Zinc oxide (ZnO) is a versatile material of compound semiconductors with excellent properties and extensive applications in electronics, optoelectronics, sensors, and catalyses (Das et al, 2007). ZnO thin films have attracted considerable attention because they can be tailored to possess high electrical conductivity, high infrared reflectance and high visible transmittance by different coating technique (Ryu et al, 2000). Some of the remarkable properties of ZnO are its wide direct-band gap of 3.37 eV, the binding energy of the exciton of ZnO (60 meV) which makes it an excellent material for excitonic devices (Wang et al, 2003). Other favourable aspects of ZnO include its broad chemistry leading to many opportunities for wet chemical etching, low power threshold for optical pumping, radiation hardness and biocompatibility. Together, these properties of ZnO make it an ideal candidate for a variety of devices ranging from sensors through to ultra-violet laser devices and nanotechnology based devices such as displays. As fervent research into ZnO continues, difficulties such as the fabrication of p-type ZnO that have so far stated that the development of devices had overcome (Yang etal, 2008). Mitra et al (1998) has prepared Zinc Oxide thin films using chemical deposition technique. The structural, morphological properties of the prepared films are characterized using X-ray diffraction and scanning electron microscope.

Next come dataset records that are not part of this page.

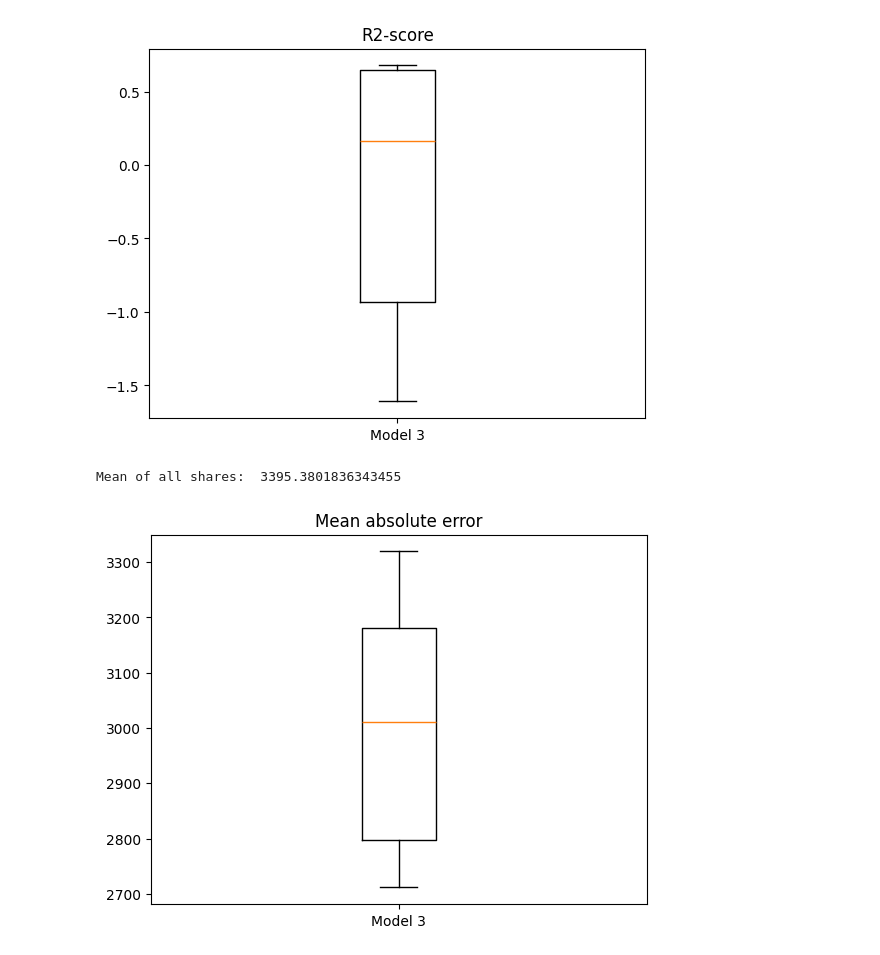
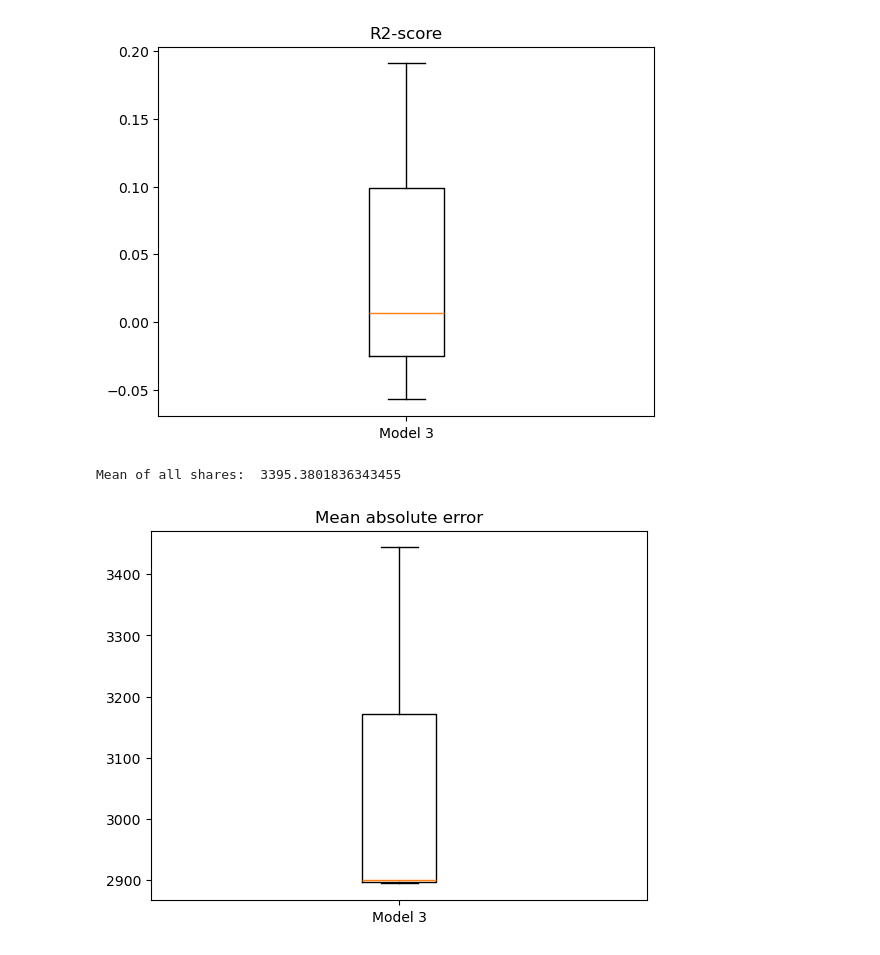
Before and after one commit to is222yw/batch-pit-normalization, a Jupyter notebook: Sprint8/Sprint8_news.ipynb, the cells around one changed output. Saved outputs shown, nothing was run; the diff lists cells and outputs as text; code cells hidden in the pictures.

```diff
--- a/Sprint8/Sprint8_news.ipynb
+++ b/Sprint8/Sprint8_news.ipynb
@@ -7,16 +7,20 @@ from sklearn.model_selection import train_test_split
 import torch
 import torch.nn as nn
 import torch.optim as optim
+import sys
+sys.path.append("..")
 from bpitnorm.modules.BatchPitNormalization import BatchPitNorm1d
 
 device = "cuda" if torch.cuda.is_available() else "cpu"
 
-data = np.genfromtxt("Data/OnlineNewsPopularity.csv", delimiter=",", skip_header=1)[:, 1:]
+data = np.genfromtxt("../Data/OnlineNewsPopularity.csv", delimiter=",", skip_header=1)[:, 1:]
 data = data[~(np.isnan(data)).any(axis=1)]
 data = data[~(np.isinf(data)).any(axis=1)]
+print("Number of features: ", data.shape[1])
+print("Number of datapoints: ", data.shape[0])
 
-def data_split(data, seed):
-  X_train_raw, X_test_raw, y_train_raw, y_test_raw = train_test_split(data[:, :-1], data[:, -1], test_size=0.2, random_state=seed)
+def data_split(data):
+  X_train_raw, X_test_raw, y_train_raw, y_test_raw = train_test_split(data[:, :-1], data[:, -1], test_size=0.2)
   y_train_raw = y_train_raw.reshape(-1, 1)
   y_test_raw = y_test_raw.reshape(-1, 1)
 
@@ -45,12 +52,9 @@ def train_model(model, loops):
     model.to(device=device)
     r2score_lst = np.zeros(loops)
     meanAbsoluteError_lst = np.zeros(loops)
-    torch.backends.cudnn.deterministic = True
-    seeds = range(loops)
 
-    for i, seed in zip(range(loops), seeds):
-        X_train, y_train, X_test, y_test, scaler_y = data_split(data, seed)
-        torch.manual_seed(seed)
+    for i in range(loops):
+        X_train, y_train, X_test, y_test, scaler_y = data_split(data)
         loss_fn = nn.MSELoss().to(device=device)
         optimizer = optim.Adam(model.parameters(), lr=0.001)
 
@@ -130,26 +132,24 @@ Mean of all shares:  3395.3801836343455
 # %%
 model3 = nn.Sequential(
-    # BatchPitNorm1d(num_features=8, num_pit_samples=200, take_num_samples_when_full=0, dev=device),
-    nn.Linear(data.shape[1]-1, 100),
-    nn.BatchNorm1d(100),
+    nn.Linear(data.shape[1]-1, 10),
+    BatchPitNorm1d(num_features=10, num_pit_samples=200, take_num_samples_when_full=0, dev=device),
+    nn.Sigmoid(),
+    nn.Linear(10, 50),
     nn.ReLU(),
-    nn.Linear(100, 50),
-    nn.ReLU(),
-    nn.Linear(50, 10),
-    nn.ReLU(),
-    # nn.Dropout(p=0.2),
-    nn.Linear(10, 1))
+    nn.Linear(50, 80),
+    nn.Sigmoid(),
+    nn.Linear(80, 1))
 model3.to(device=device)
 
-r2Score3, MAE3 = train_model(model3, 5)
+r2Score3, MAE3 = train_model(model3, 3)
 plt.boxplot(r2Score3, labels=["Model 3"])
 plt.title("R2-score")
 plt.show()
 print("Mean of all shares: ", np.mean(data[:, -1]))
 plt.boxplot(MAE3, labels=["Model 3"])
 plt.title("Mean absolute error")
 plt.show()
 # %% [output]
-[figure, old version]
+[figure, new version]
 Mean of all shares:  3395.3801836343455
-[figure, old version]
+[figure, new version]
```
Also changed, not shown: parts of 14 cells of this notebook, 3 other files.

They have used Zn salts as precursor and successfully synthesized ZnO films. The growth of highly textured Zinc oxide (ZnO) thin films with a preferred (101) orientation has been prepared by employing chemical bath deposition using a sodium zincate bath on glass substrates has been reported by (Ramamoorthy et al, 2004).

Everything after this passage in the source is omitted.